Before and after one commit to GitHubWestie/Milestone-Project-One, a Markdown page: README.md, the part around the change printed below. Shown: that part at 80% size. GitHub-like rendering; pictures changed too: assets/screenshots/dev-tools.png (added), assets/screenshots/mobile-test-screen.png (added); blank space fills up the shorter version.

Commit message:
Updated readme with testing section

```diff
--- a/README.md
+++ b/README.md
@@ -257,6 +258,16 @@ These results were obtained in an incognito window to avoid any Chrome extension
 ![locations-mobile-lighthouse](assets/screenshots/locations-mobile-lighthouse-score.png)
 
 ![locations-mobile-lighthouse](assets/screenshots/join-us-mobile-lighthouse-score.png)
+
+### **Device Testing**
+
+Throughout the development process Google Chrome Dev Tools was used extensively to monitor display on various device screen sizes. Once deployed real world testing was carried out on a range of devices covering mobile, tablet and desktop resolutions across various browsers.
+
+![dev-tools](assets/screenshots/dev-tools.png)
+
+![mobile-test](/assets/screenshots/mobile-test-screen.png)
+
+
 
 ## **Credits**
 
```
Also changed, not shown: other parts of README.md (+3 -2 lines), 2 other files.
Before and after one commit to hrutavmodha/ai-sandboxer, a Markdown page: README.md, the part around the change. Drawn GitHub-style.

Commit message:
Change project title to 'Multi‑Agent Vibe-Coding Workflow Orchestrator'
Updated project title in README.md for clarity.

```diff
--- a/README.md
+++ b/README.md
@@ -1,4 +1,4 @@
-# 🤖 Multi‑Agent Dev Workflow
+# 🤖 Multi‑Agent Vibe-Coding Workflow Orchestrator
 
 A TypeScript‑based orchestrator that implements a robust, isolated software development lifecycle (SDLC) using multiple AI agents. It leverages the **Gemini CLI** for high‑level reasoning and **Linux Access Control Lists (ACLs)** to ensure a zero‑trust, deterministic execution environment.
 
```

*WHAT IS REQUIRED:* Give the listing above again in full, exactly as written.

*SOLVED EXERCISE:*
Before and after one commit to GitHubWestie/Milestone-Project-One, a Markdown page: README.md, the part around the change printed below. Shown: that part at 80% size. GitHub-like rendering; pictures changed too: assets/screenshots/dev-tools.png (added), assets/screenshots/mobile-test-screen.png (added); blank space fills up the shorter version.

Commit message:
Updated readme with testing section

```diff
--- a/README.md
+++ b/README.md
@@ -257,6 +258,16 @@ These results were obtained in an incognito window to avoid any Chrome extension
 ![locations-mobile-lighthouse](assets/screenshots/locations-mobile-lighthouse-score.png)
 
 ![locations-mobile-lighthouse](assets/screenshots/join-us-mobile-lighthouse-score.png)
+
+### **Device Testing**
+
+Throughout the development process Google Chrome Dev Tools was used extensively to monitor display on various device screen sizes. Once deployed real world testing was carried out on a range of devices covering mobile, tablet and desktop resolutions across various browsers.
+
+![dev-tools](assets/screenshots/dev-tools.png)
+
+![mobile-test](/assets/screenshots/mobile-test-screen.png)
+
+
 
 ## **Credits**
 
```
Also changed, not shown: other parts of README.md (+3 -2 lines), 2 other files.
Before and after one commit to hrutavmodha/ai-sandboxer, a Markdown page: README.md, the part around the change. Drawn GitHub-style.

Commit message:
Change project title to 'Multi‑Agent Vibe-Coding Workflow Orchestrator'
Updated project title in README.md for clarity.

```diff
--- a/README.md
+++ b/README.md
@@ -1,4 +1,4 @@
-# 🤖 Multi‑Agent Dev Workflow
+# 🤖 Multi‑Agent Vibe-Coding Workflow Orchestrator
 
 A TypeScript‑based orchestrator that implements a robust, isolated software development lifecycle (SDLC) using multiple AI agents. It leverages the **Gemini CLI** for high‑level reasoning and **Linux Access Control Lists (ACLs)** to ensure a zero‑trust, deterministic execution environment.
 
```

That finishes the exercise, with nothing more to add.